──────── Records for the exercise ────────

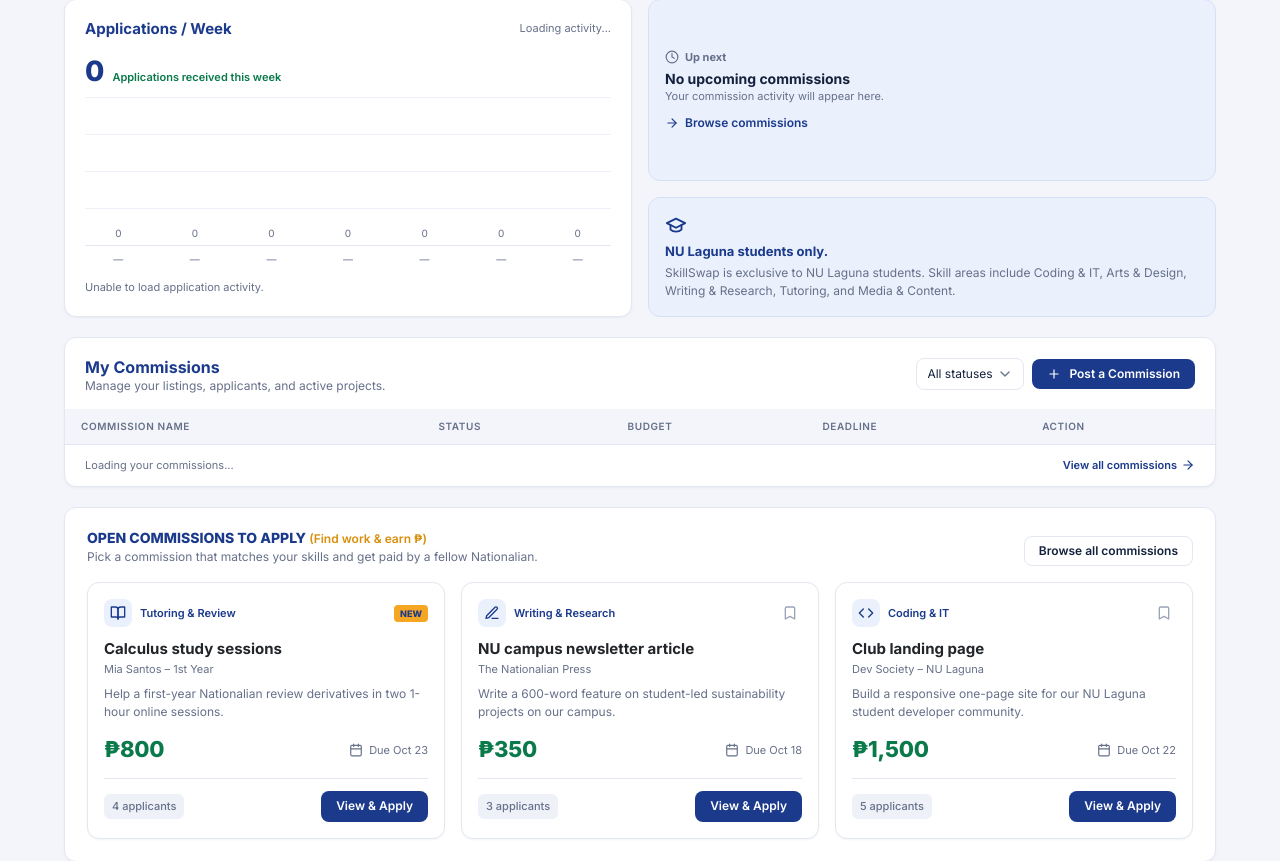
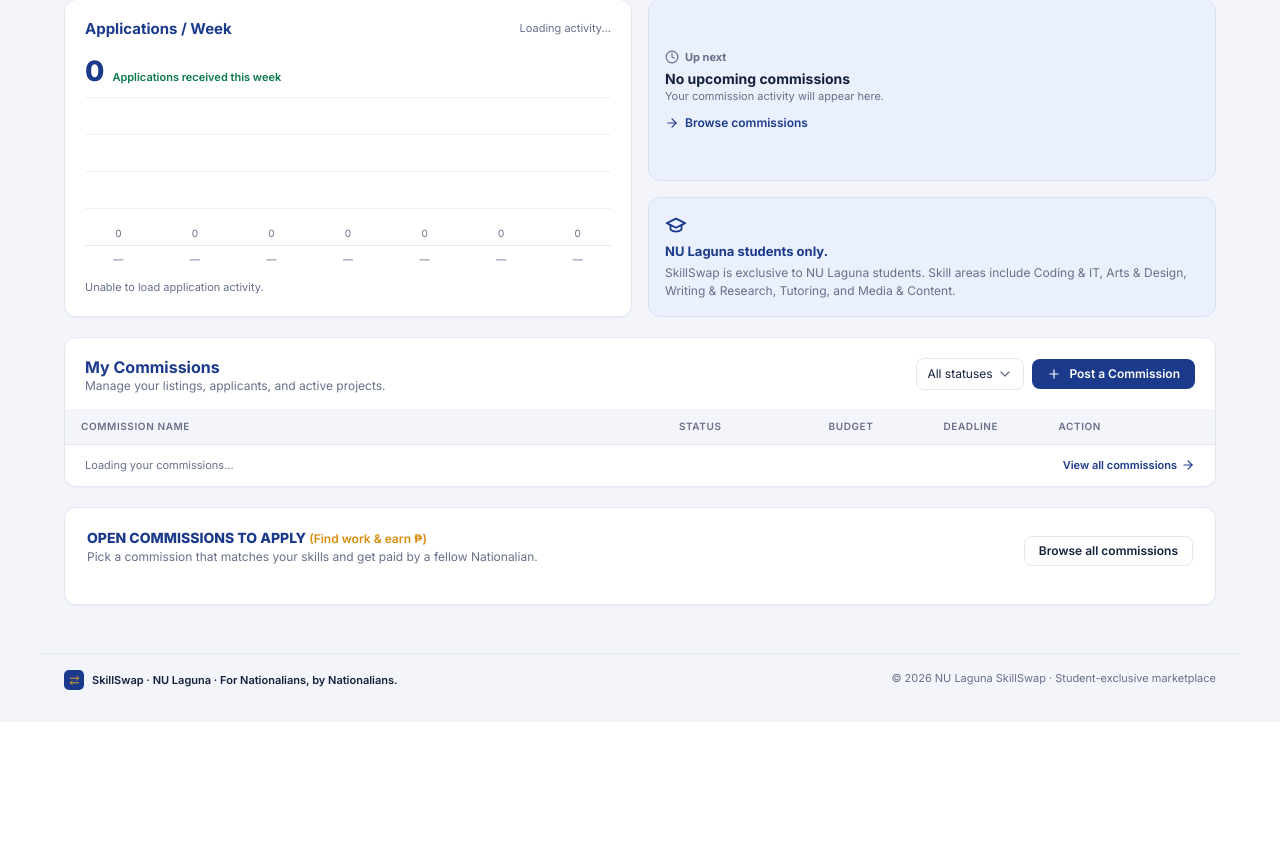
Before and after one commit to JullianaNepomuceno/SkillSwap-A-Student-Freelance-Marketplace, a PHP site: page /dashboard.php in a window 1280 px wide. Shown: the part 562-1423 px from the top of the page. After the commit the page ends 1252 px from the top, so only its background shows below. Run offline with PHP 8.4, Linux system fonts and the light colour scheme; lists and menus that the app fills with data are empty.

Commit message:
Bug fixes

```diff
--- a/app/css/components.css
+++ b/app/css/components.css
@@ -397,12 +397,18 @@ input.input { height: 42px; }
 /* --- DATA TABLES --- */
 .table-wrap { overflow-x: auto; }
 .table-wrap tr[hidden] { display: none; }
-table { width: 100%; min-width: 640px; border-collapse: collapse; }
+table { width: 100%; min-width: 640px; table-layout: fixed; border-collapse: collapse; }
 thead th {
   text-align: left; font-size: 10px; font-weight: 600; letter-spacing: .06em; text-transform: uppercase;
   color: var(--muted); background: var(--surface-alt); padding: 10px 16px; white-space: nowrap;
 }
 tbody td { padding: 12px 16px; border-top: 1px solid var(--line); font-size: 12px; vertical-align: middle; }
+tbody td:first-child { text-align: left; }
+thead th:nth-child(1), tbody td:nth-child(1) { width: 52%; }
+thead th:nth-child(2), tbody td:nth-child(2) { width: 13%; }
+thead th:nth-child(3), tbody td:nth-child(3) { width: 10%; }
+thead th:nth-child(4), tbody td:nth-child(4) { width: 10%; }
+thead th:nth-child(5), tbody td:nth-child(5) { width: 15%; }
 .who { display: flex; align-items: center; gap: 10px; }
 .who strong { display: block; font-size: 13px; }
 .who div span { font-size: 11px; color: var(--muted); }
--- a/app/js/app.js
+++ b/app/js/app.js
@@ -437,7 +437,7 @@ document.addEventListener("DOMContentLoaded", () => {
           checkedCategories.includes(data.category)) &&
         data.budget >= minBudget &&
         data.budget <= maxBudget &&
-        status === "Open"
+        card.dataset.status === status
       );
     });
 
@@ -495,10 +495,14 @@ document.addEventListener("DOMContentLoaded", () => {
         grid.replaceChildren();
         cards = [];
         try {
-          const response = await fetch(`../api/commissions/list.php?_=${Date.now()}`, {
+          const selectedStatus = document.getElementById("status")?.value || "Open";
+          const response = await fetch(
+            `../api/commissions/list.php?status=${encodeURIComponent(selectedStatus)}&_=${Date.now()}`,
+            {
             credentials: "same-origin",
             cache: "no-store",
-          });
+            },
+          );
           const result = await response.json();
           if (!response.ok || !result.success) {
             throw new Error(result.message || "Unable to load commissions.");
@@ -518,6 +522,7 @@ document.addEventListener("DOMContentLoaded", () => {
             card.className = "commission";
             card.dataset.category = commission.category;
             card.dataset.id = commission.id;
+            card.dataset.status = commission.status;
 
             const top = document.createElement("div");
             top.className = "commission__top";
```
Also changed, not shown: api/src/Repositories/MarketplaceRepository.php (+7 -2 lines).
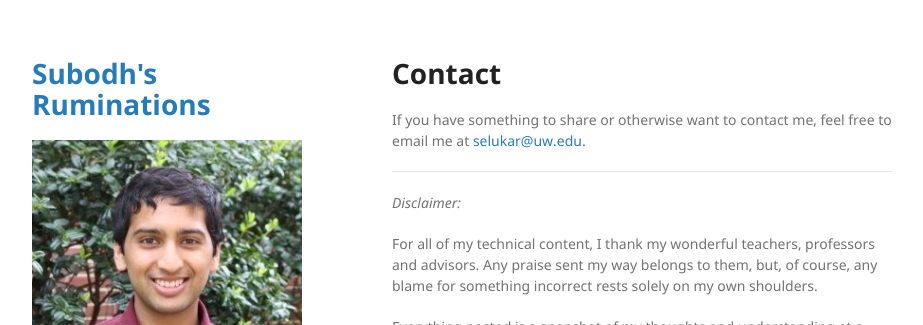
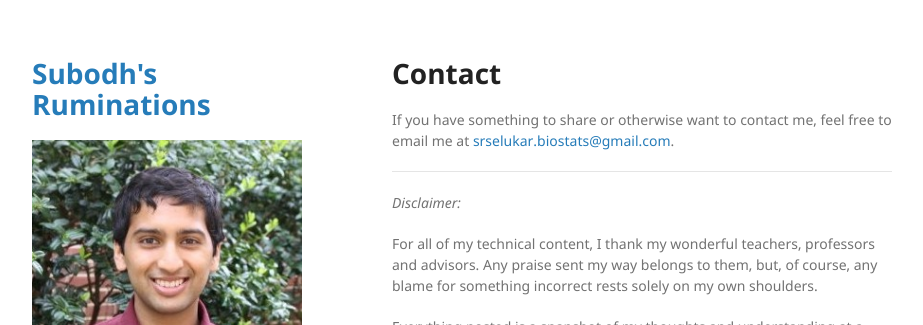
Before and after one commit to srselukar/srselukar.github.io, a Jekyll site: the page built from contact/index.md, in a window 1280 px wide. Shown: the top 325 px of the page, without its empty margins (178-1101 px from the left). Built offline with Jekyll 4.4.1, drawn with Linux system fonts in a browser that asks for light colours; some of the changed lines change nothing that is shown.

Commit message:
Changing email address

```diff
--- a/contact/index.md
+++ b/contact/index.md
@@ -4,7 +4,7 @@ layout: default
 
 # Contact
 
-If you have something to share or otherwise want to contact me, feel free to email me at <selukar@uw.edu>.
+If you have something to share or otherwise want to contact me, feel free to email me at <srselukar.biostats@gmail.com>.
 
 ---
 
```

────────

### Work task
Tell how many lines above include "tbody", and add no other text.

### Solution for this problem
7